Exercise
Work through the records below and copy every line that includes "确认阶段二".

Data for the task

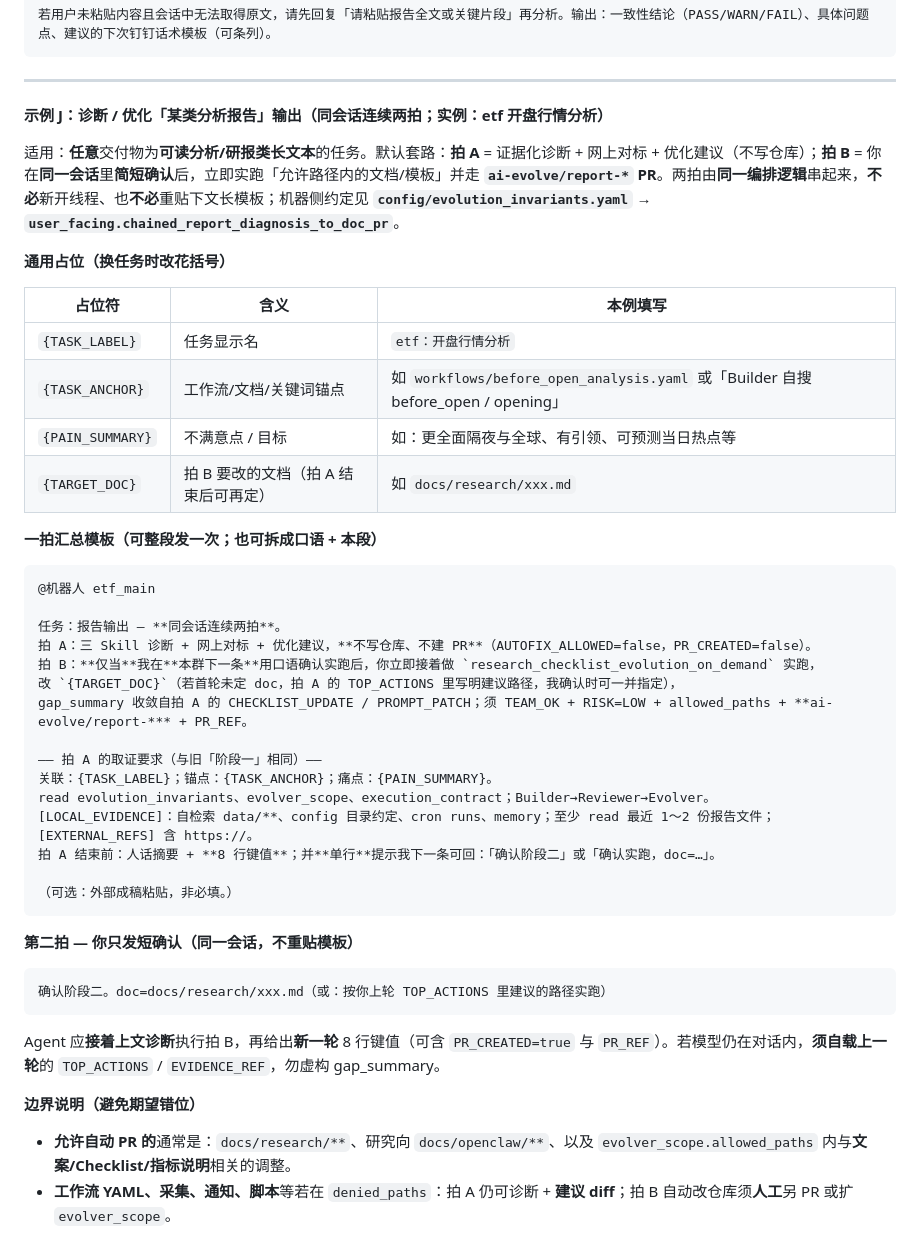
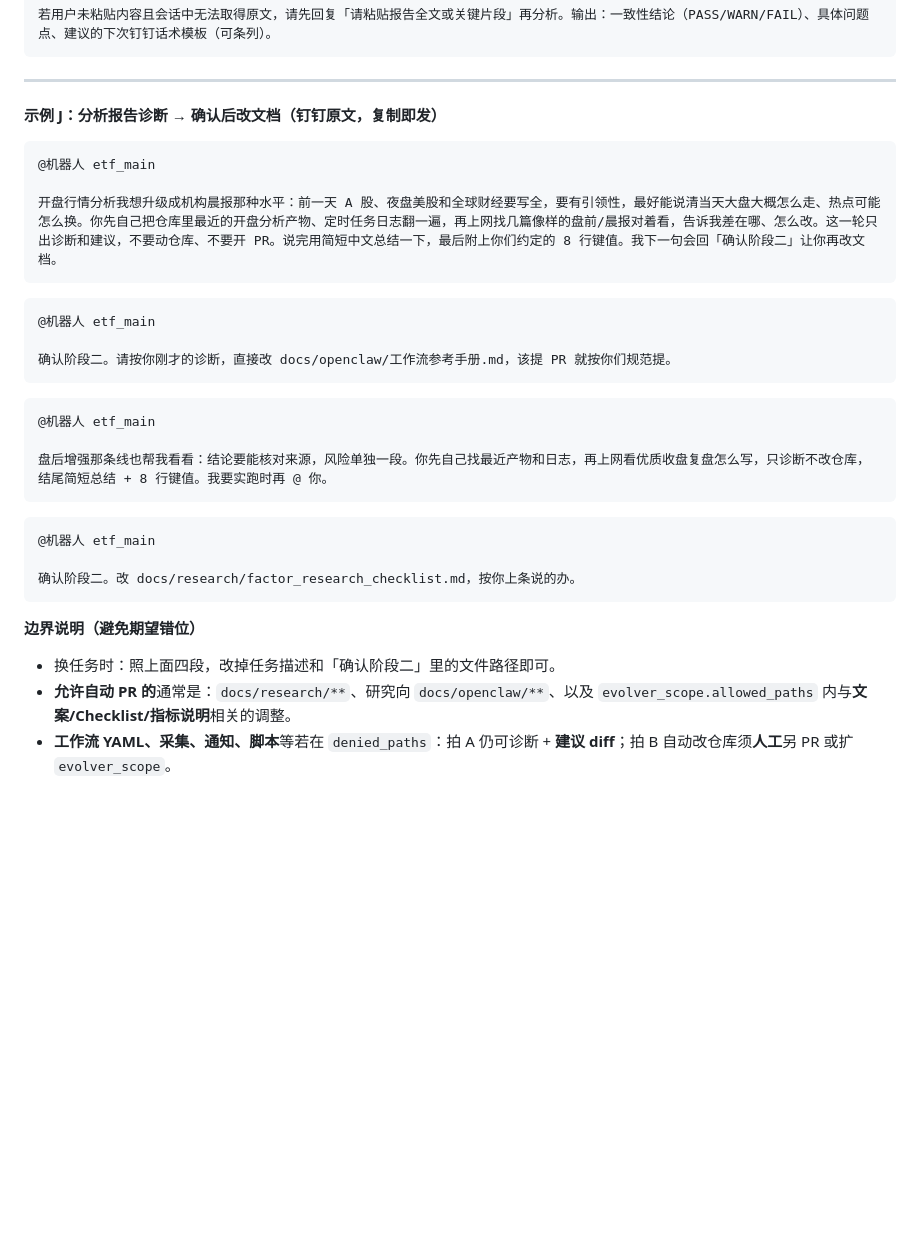
Before and after one commit to shaoxing-xie/etf-options-ai-assistant, a Markdown page: docs/openclaw/三Skill驱动ETF研究自动进化实施方案.md, the part around the change. Rendered like a GitHub page; blank space fills up the shorter version.

Commit message:
docs: 示例 J 改为纯钉钉对话式可复制正文
Made-with: Cursor

````diff
--- a/docs/openclaw/三Skill驱动ETF研究自动进化实施方案.md
+++ b/docs/openclaw/三Skill驱动ETF研究自动进化实施方案.md
@@ -736,49 +736,35 @@ TOP_ACTIONS=
 
 ---
 
-**示例 J：诊断 / 优化「某类分析报告」输出（同会话连续两拍；实例：etf 开盘行情分析）**
-
-适用：**任意**交付物为**可读分析/研报类长文本**的任务。默认套路：**拍 A** = 证据化诊断 + 网上对标 + 优化建议（不写仓库）；**拍 B** = 你在**同一会话**里**简短确认**后，立即实跑「允许路径内的文档/模板」并走 **`ai-evolve/report-*` PR**。两拍由**同一编排逻辑**串起来，**不必**新开线程、也**不必**重贴下文长模板；机器侧约定见 **`config/evolution_invariants.yaml` → `user_facing.chained_report_diagnosis_to_doc_pr`**。
-
-**通用占位（换任务时改花括号）**
-
-| 占位符 | 含义 | 本例填写 |
-|--------|------|----------|
-| `{TASK_LABEL}` | 任务显示名 | `etf：开盘行情分析` |
-| `{TASK_ANCHOR}` | 工作流/文档/关键词锚点 | 如 `workflows/before_open_analysis.yaml` 或「Builder 自搜 before_open / opening」 |
-| `{PAIN_SUMMARY}` | 不满意点 / 目标 | 如：更全面隔夜与全球、有引领、可预测当日热点等 |
-| `{TARGET_DOC}` | 拍 B 要改的文档（拍 A 结束后可再定） | 如 `docs/research/xxx.md` |
-
-**一拍汇总模板（可整段发一次；也可拆成口语 + 本段）**
+**示例 J：分析报告诊断 → 确认后改文档（钉钉原文，复制即发）**
 
 ```text
 @机器人 etf_main
 
-任务：报告输出 — **同会话连续两拍**。
-拍 A：三 Skill 诊断 + 网上对标 + 优化建议，**不写仓库、不建 PR**（AUTOFIX_ALLOWED=false，PR_CREATED=false）。
-拍 B：**仅当**我在**本群下一条**用口语确认实跑后，你立即接着做 `research_checklist_evolution_on_demand` 实跑，
-改 `{TARGET_DOC}`（若首轮未定 doc，拍 A 的 TOP_ACTIONS 里写明建议路径，我确认时可一并指定），
-gap_summary 收敛自拍 A 的 CHECKLIST_UPDATE / PROMPT_PATCH；须 TEAM_OK + RISK=LOW + allowed_paths + **ai-evolve/report-*** + PR_REF。
-
-—— 拍 A 的取证要求（与旧「阶段一」相同）——
-关联：{TASK_LABEL}；锚点：{TASK_ANCHOR}；痛点：{PAIN_SUMMARY}。
-read evolution_invariants、evolver_scope、execution_contract；Builder→Reviewer→Evolver。
-[LOCAL_EVIDENCE]：自检索 data/**、config 目录约定、cron runs、memory；至少 read 最近 1～2 份报告文件；[EXTERNAL_REFS] 含 https://。
-拍 A 结束前：人话摘要 + **8 行键值**；并**单行**提示我下一条可回：「确认阶段二」或「确认实跑，doc=…」。
-
-（可选：外部成稿粘贴，非必填。）
+开盘行情分析我想升级成机构晨报那种水平：前一天 A 股、夜盘美股和全球财经要写全，要有引领性，最好能说清当天大盘大概怎么走、热点可能怎么换。你先自己把仓库里最近的开盘分析产物、定时任务日志翻一遍，再上网找几篇像样的盘前/晨报对着看，告诉我差在哪、怎么改。这一轮只出诊断和建议，不要动仓库、不要开 PR。说完用简短中文总结一下，最后附上你们约定的 8 行键值。我下一句会回「确认阶段二」让你再改文档。
 ```
 
-**第二拍 — 你只发短确认（同一会话，不重贴模板）**
+```text
+@机器人 etf_main
+
+确认阶段二。请按你刚才的诊断，直接改 docs/openclaw/工作流参考手册.md，该提 PR 就按你们规范提。
+```
 
 ```text
-确认阶段二。doc=docs/research/xxx.md（或：按你上轮 TOP_ACTIONS 里建议的路径实跑）
+@机器人 etf_main
+
+盘后增强那条线也帮我看看：结论要能核对来源，风险单独一段。你先自己找最近产物和日志，再上网看优质收盘复盘怎么写，只诊断不改仓库，结尾简短总结 + 8 行键值。我要实跑时再 @ 你。
 ```
 
-Agent 应**接着上文诊断**执行拍 B，再给出**新一轮** 8 行键值（可含 `PR_CREATED=true` 与 `PR_REF`）。若模型仍在对话内，**须自载上一轮**的 `TOP_ACTIONS` / `EVIDENCE_REF`，勿虚构 gap_summary。
+```text
+@机器人 etf_main
+
+确认阶段二。改 docs/research/factor_research_checklist.md，按你上条说的办。
+```
 
 **边界说明（避免期望错位）**
 
+- 换任务时：照上面四段，改掉任务描述和「确认阶段二」里的文件路径即可。
 - **允许自动 PR 的**通常是：`docs/research/**`、研究向 `docs/openclaw/**`、以及 `evolver_scope.allowed_paths` 内与**文案/Checklist/指标说明**相关的调整。
 - **工作流 YAML、采集、通知、脚本**等若在 `denied_paths`：拍 A 仍可诊断 + **建议 diff**；拍 B 自动改仓库须**人工**另 PR 或扩 `evolver_scope`。
 - 与 **示例 I** 区分：**示例 I** 复盘键值与聊天输出；**示例 J** 以**自检索报告正文** + 双轨 + 网上对标为主，**确认后同会话落地文档**。
````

Task output
-拍 A 结束前：人话摘要 + **8 行键值**；并**单行**提示我下一条可回：「确认阶段二」或「确认实跑，doc=…」。
+开盘行情分析我想升级成机构晨报那种水平：前一天 A 股、夜盘美股和全球财经要写全，要有引领性，最好能说清当天大盘大概怎么走、热点可能怎么换。你先自己把仓库里最近的开盘分析产物、定时任务日志翻一遍，再上网找几篇像样的盘前/晨报对着看，告诉我差在哪、怎么改。这一轮只出诊断和建议，不要动仓库、不要开 PR。说完用简短中文总结一下，最后附上你们约定的 8 行键值。我下一句会回「确认阶段二」让你再改文档。
+确认阶段二。请按你刚才的诊断，直接改 docs/openclaw/工作流参考手册.md，该提 PR 就按你们规范提。
-确认阶段二。doc=docs/research/xxx.md（或：按你上轮 TOP_ACTIONS 里建议的路径实跑）
+确认阶段二。改 docs/research/factor_research_checklist.md，按你上条说的办。
+- 换任务时：照上面四段，改掉任务描述和「确认阶段二」里的文件路径即可。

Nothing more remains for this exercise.